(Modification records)
==*==

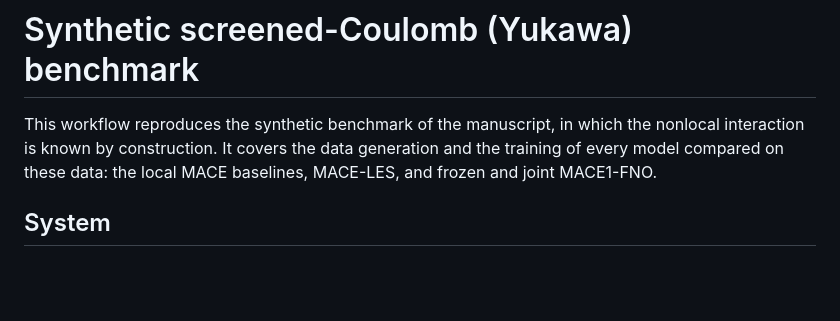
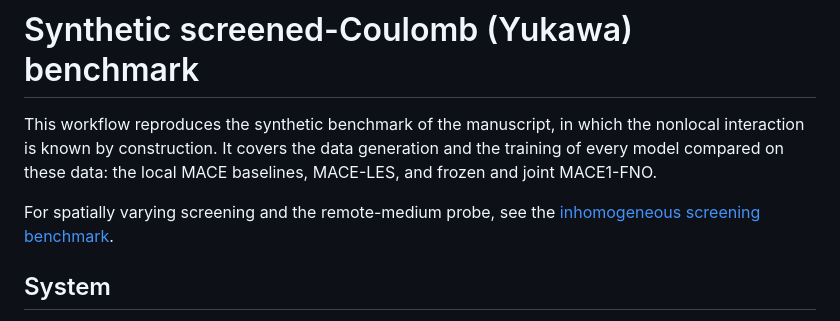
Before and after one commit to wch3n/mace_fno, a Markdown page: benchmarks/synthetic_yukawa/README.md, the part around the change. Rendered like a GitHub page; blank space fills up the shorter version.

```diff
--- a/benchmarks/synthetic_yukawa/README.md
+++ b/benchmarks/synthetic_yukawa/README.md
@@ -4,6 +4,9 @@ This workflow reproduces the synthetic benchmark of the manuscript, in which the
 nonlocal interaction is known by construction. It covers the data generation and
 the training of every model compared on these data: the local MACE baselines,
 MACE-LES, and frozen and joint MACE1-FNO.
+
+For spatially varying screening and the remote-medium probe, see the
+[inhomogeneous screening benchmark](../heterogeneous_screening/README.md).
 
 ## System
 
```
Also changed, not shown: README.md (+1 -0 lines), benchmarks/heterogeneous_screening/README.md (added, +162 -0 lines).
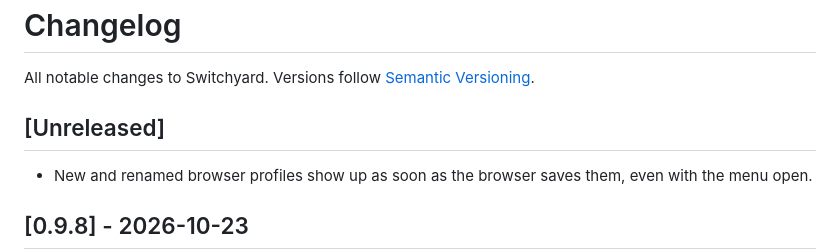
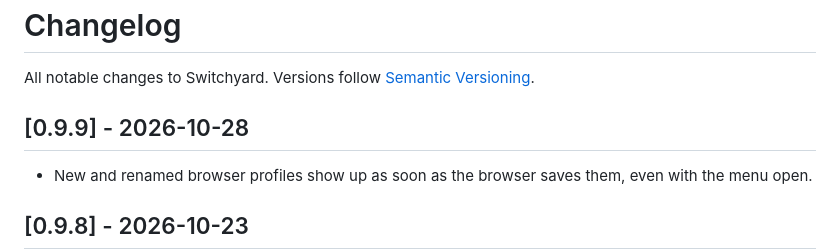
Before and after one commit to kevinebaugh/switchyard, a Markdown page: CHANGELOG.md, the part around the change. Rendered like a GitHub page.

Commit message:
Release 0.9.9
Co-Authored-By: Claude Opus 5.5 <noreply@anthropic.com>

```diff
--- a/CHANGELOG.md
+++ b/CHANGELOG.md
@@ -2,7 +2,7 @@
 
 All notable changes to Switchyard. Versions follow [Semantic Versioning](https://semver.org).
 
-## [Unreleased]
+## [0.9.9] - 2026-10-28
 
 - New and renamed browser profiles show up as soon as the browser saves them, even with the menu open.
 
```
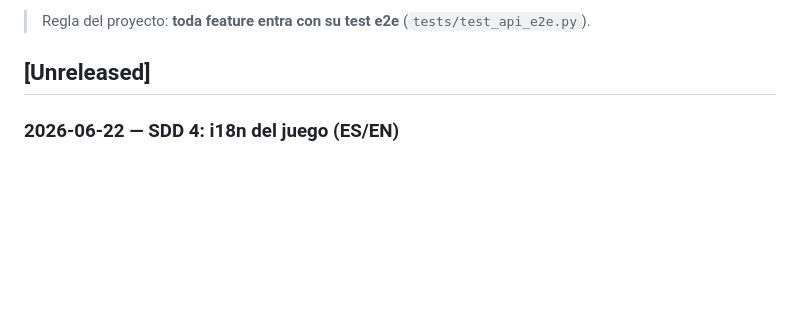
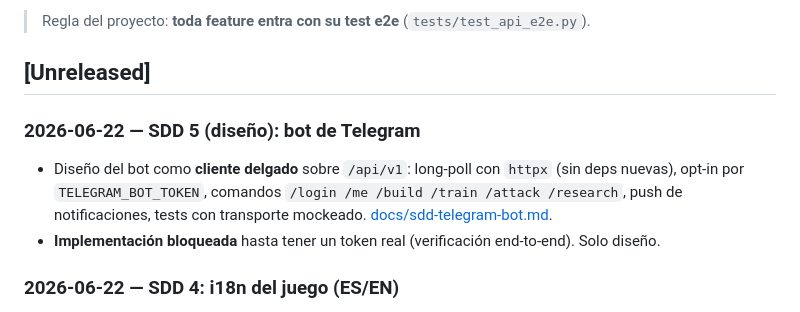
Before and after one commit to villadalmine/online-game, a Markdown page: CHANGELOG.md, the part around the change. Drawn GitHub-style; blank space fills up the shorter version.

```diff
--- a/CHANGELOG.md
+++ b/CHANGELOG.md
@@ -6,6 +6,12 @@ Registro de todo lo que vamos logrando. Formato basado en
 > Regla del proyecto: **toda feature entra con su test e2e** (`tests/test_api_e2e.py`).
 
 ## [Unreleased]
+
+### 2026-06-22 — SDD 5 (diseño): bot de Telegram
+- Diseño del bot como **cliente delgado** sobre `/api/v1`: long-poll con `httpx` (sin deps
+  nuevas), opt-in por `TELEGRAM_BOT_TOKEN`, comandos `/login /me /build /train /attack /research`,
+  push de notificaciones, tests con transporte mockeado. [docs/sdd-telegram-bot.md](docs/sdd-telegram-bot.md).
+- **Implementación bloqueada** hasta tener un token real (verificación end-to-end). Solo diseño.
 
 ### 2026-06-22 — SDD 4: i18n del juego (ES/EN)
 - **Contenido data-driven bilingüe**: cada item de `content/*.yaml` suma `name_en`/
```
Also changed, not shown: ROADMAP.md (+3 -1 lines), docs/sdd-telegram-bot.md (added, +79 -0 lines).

==*==

YOUR TASK - Please copy every line in the entries where "data" appears.

WRITTEN ANSWER -
 nonlocal interaction is known by construction. It covers the data generation and
 the training of every model compared on these data: the local MACE baselines,
 - **Contenido data-driven bilingüe**: cada item de `content/*.yaml` suma `name_en`/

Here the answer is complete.